Bond buyers are sending a loud message this month: They want a break from the riskiest securities.
The past three weeks have marked the biggest collective souring on high-yield bonds since last June, bringing an abrupt halt to the 10.4 percent return over the previous 10 months. Even short-term junk-rated notes -- typically more immune to such swings in sentiment -- have suffered, with investors yanking the most money ever from a Pacific Investment Management Co. exchange-traded fund focused on such debt.
It’s hard for bond buyers to stomach extra risk in the face of escalating conflicts in Gaza and Ukraine, especially when they’re getting about the lowest compensation ever to own speculative-grade debt. Borrowing costs are now starting to rise for the least-creditworthy U.S. companies amid the violence in some of the world’s more volatile regions, underscoring just how intertwined the global economy has become.
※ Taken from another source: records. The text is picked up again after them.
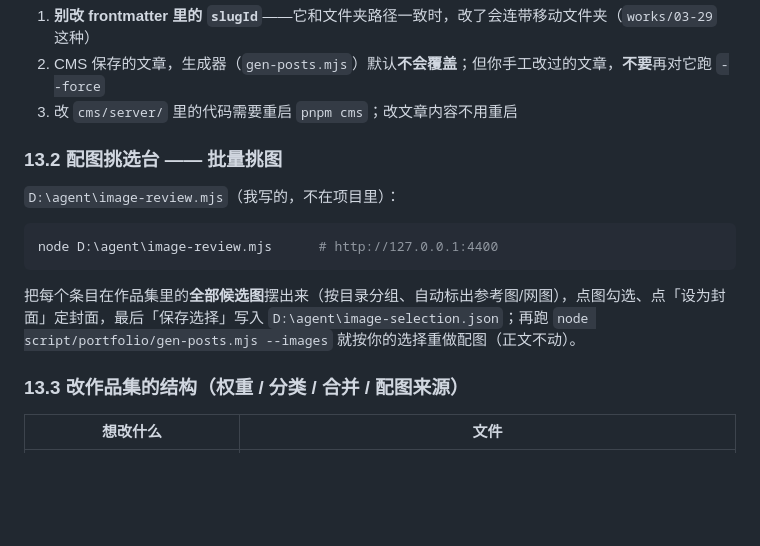
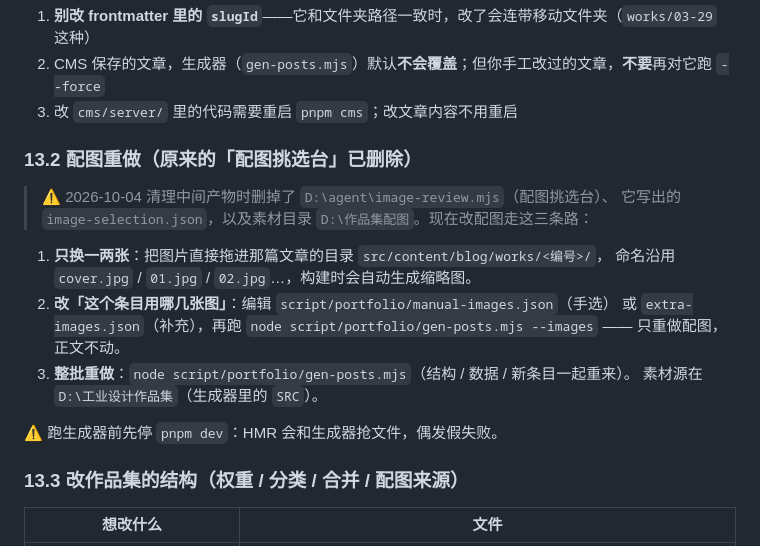
Before and after one commit to nitianfox/nitianfox.github.io, a Markdown page: 自定义指南.md, the part around the change. Drawn GitHub-style; blank space fills up the shorter version.

Commit message:
自定义指南 13.2：配图挑选台已删除，改成三条现存的配图改法

````diff
--- a/自定义指南.md
+++ b/自定义指南.md
@@ -275,16 +275,20 @@ pnpm cms        # 打开 http://localhost:5188
 2. CMS 保存的文章，生成器（`gen-posts.mjs`）默认**不会覆盖**；但你手工改过的文章，**不要**再对它跑 `--force`
 3. 改 `cms/server/` 里的代码需要重启 `pnpm cms`；改文章内容不用重启
 
-### 13.2 配图挑选台 —— 批量挑图
+### 13.2 配图重做（原来的「配图挑选台」已删除）
 
-`D:\agent\image-review.mjs`（我写的，不在项目里）：
+> ⚠️ 2026-10-04 清理中间产物时删掉了 `D:\agent\image-review.mjs`（配图挑选台）、
+> 它写出的 `image-selection.json`，以及素材目录 `D:\作品集配图`。现在改配图走这三条路：
 
-```bash
-node D:\agent\image-review.mjs      # http://127.0.0.1:4400
-```
+1. **只换一两张**：把图片直接拖进那篇文章的目录 `src/content/blog/works/<编号>/`，
+   命名沿用 `cover.jpg` / `01.jpg` / `02.jpg`…，构建时会自动生成缩略图。
+2. **改「这个条目用哪几张图」**：编辑 `script/portfolio/manual-images.json`（手选）
+   或 `extra-images.json`（补充），再跑 `node script/portfolio/gen-posts.mjs --images`
+   —— 只重做配图，正文不动。
+3. **整批重做**：`node script/portfolio/gen-posts.mjs`（结构 / 数据 / 新条目一起重来）。
+   素材源在 `D:\工业设计作品集`（生成器里的 `SRC`）。
 
-把每个条目在作品集里的**全部候选图**摆出来（按目录分组、自动标出参考图/网图），点图勾选、点「设为封面」定封面，最后「保存选择」写入 `D:\agent\image-selection.json`；再跑
-`node script/portfolio/gen-posts.mjs --images` 就按你的选择重做配图（正文不动）。
+⚠️ 跑生成器前先停 `pnpm dev`：HMR 会和生成器抢文件，偶发假失败。
 
 ### 13.3 改作品集的结构（权重 / 分类 / 合并 / 配图来源）
 
````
“The market reaction highlights what our credit investors considered the number one concern in our recent survey - namely, geopolitical risk,” wrote Bank of America Corp. (BAC) strategists led by Hans Mikkelsen in a July 17 report.
Last week they pulled $607 million from Pimco’s 0-5 Year High-Yield Corporate Bond index ETF, data compiled by Bloomberg show. That was the biggest withdrawal in the three-year-old fund’s history, and is a reversal in fortunes for an ETF that received $1.8 billion of deposits over the past year.
High-yield notes maturing in five years or less have lost 0.4 percent in July, Bank of America Merrill Lynch index data show. The overall U.S. junk-bond market is down 0.63 percent.
Federal Reserve Chair Janet Yellen’s warnings this month that “valuations appear stretched” in high yield have built on a growing sense of dread that this overheated asset class will result in severe losses when the market turns.
The same concern about rising rates doesn’t seem to be plaguing investors in higher-rated debt yet. They poured $2.8 billion into investment-grade bond funds last week, helping generate positive returns of 0.2 percent on the notes this month, Bank of America data show.
Meanwhile, yields on U.S. junk bonds have climbed to 5.94 percent from a record low of 5.69 percent on June 23, according to Bank of America Merrill Lynch index data.
In spite of the Fed’s pledge to keep benchmark interest rates low for a prolonged period, junk-bond investors are starting to get weak-kneed and preparing for the worst.